◆ Task instructions ◆
Working through the records below, count the lines that include "between". The reply is that number alone.

◆ Supplied records ◆

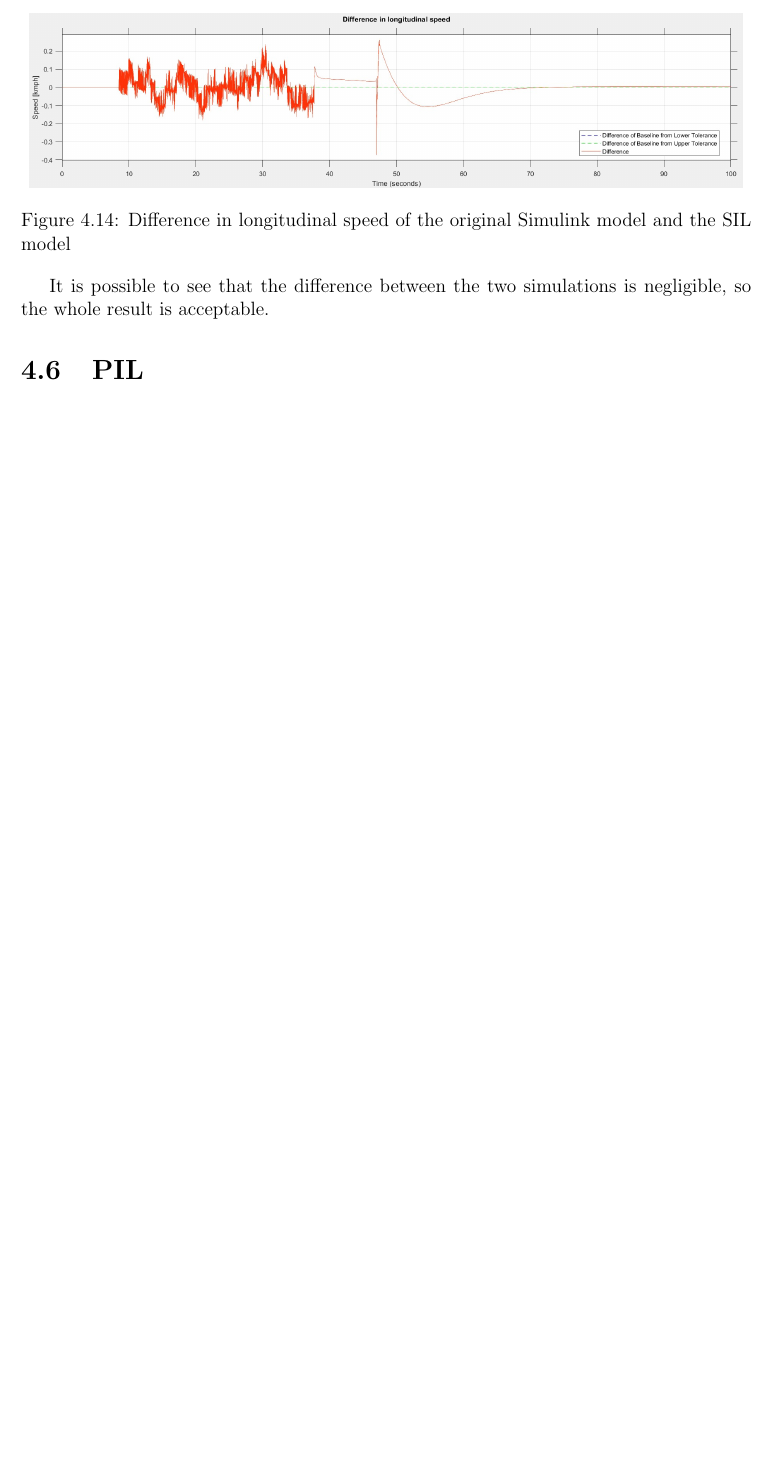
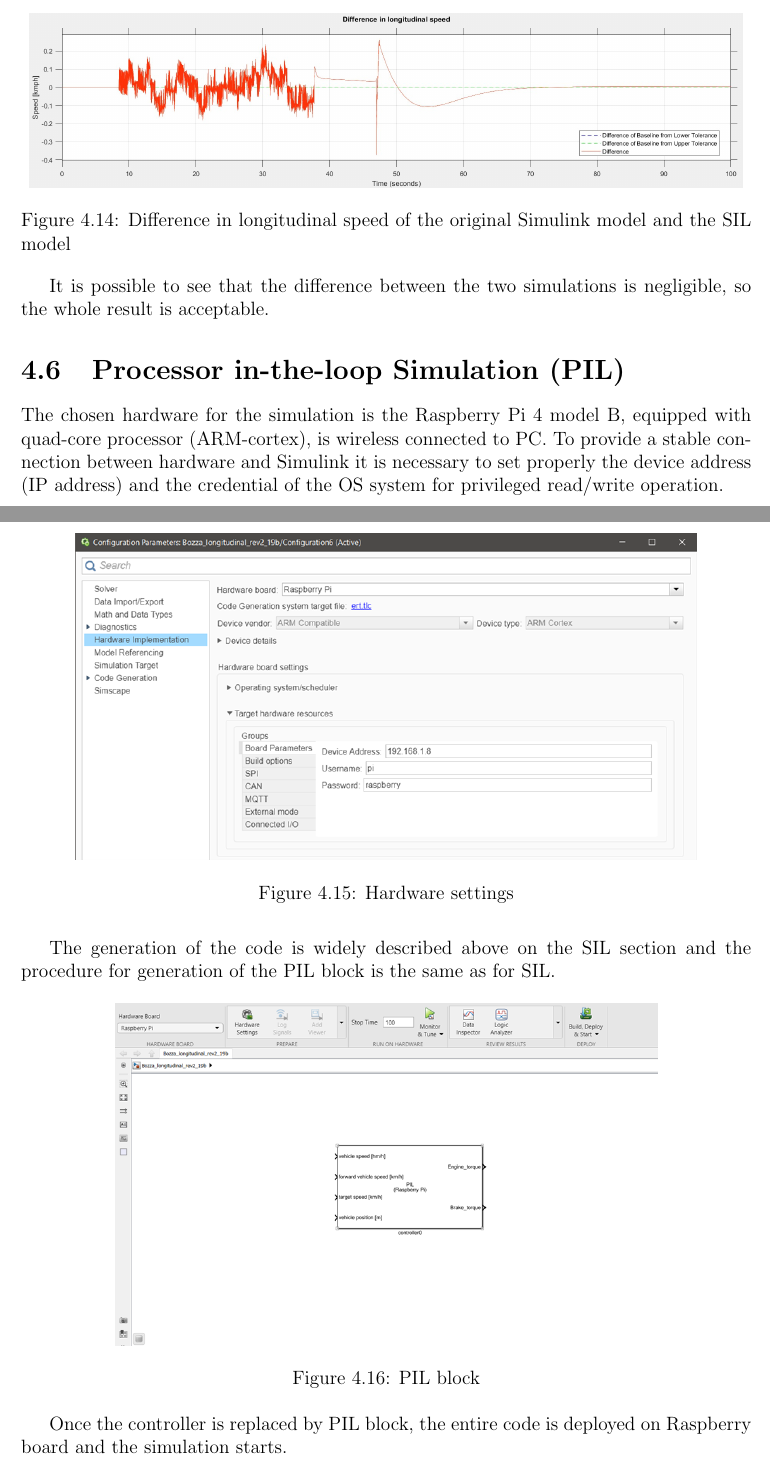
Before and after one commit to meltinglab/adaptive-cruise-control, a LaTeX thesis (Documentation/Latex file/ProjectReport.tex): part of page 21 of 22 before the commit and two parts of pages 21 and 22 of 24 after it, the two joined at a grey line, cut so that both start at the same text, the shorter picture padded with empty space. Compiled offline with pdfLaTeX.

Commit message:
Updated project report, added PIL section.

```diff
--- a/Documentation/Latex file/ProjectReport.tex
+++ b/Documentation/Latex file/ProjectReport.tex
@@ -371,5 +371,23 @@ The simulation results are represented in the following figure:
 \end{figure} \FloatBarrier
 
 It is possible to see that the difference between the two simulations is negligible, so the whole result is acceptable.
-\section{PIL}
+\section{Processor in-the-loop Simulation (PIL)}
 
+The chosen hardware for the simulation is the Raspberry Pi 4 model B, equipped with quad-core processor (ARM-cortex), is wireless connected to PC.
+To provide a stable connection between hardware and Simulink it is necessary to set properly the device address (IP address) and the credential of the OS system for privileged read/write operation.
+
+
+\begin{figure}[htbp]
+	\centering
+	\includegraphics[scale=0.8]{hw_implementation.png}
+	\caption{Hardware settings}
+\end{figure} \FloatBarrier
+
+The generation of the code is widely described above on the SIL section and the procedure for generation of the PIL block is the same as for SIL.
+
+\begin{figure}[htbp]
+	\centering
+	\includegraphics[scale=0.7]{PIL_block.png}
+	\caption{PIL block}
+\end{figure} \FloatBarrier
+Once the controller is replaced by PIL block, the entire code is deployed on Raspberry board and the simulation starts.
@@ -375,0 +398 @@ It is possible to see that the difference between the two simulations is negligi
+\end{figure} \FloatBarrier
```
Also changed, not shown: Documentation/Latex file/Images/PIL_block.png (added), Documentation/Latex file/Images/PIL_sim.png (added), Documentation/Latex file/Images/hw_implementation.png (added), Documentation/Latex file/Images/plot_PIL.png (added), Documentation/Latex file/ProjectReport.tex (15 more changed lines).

◆ Answer section ◆
3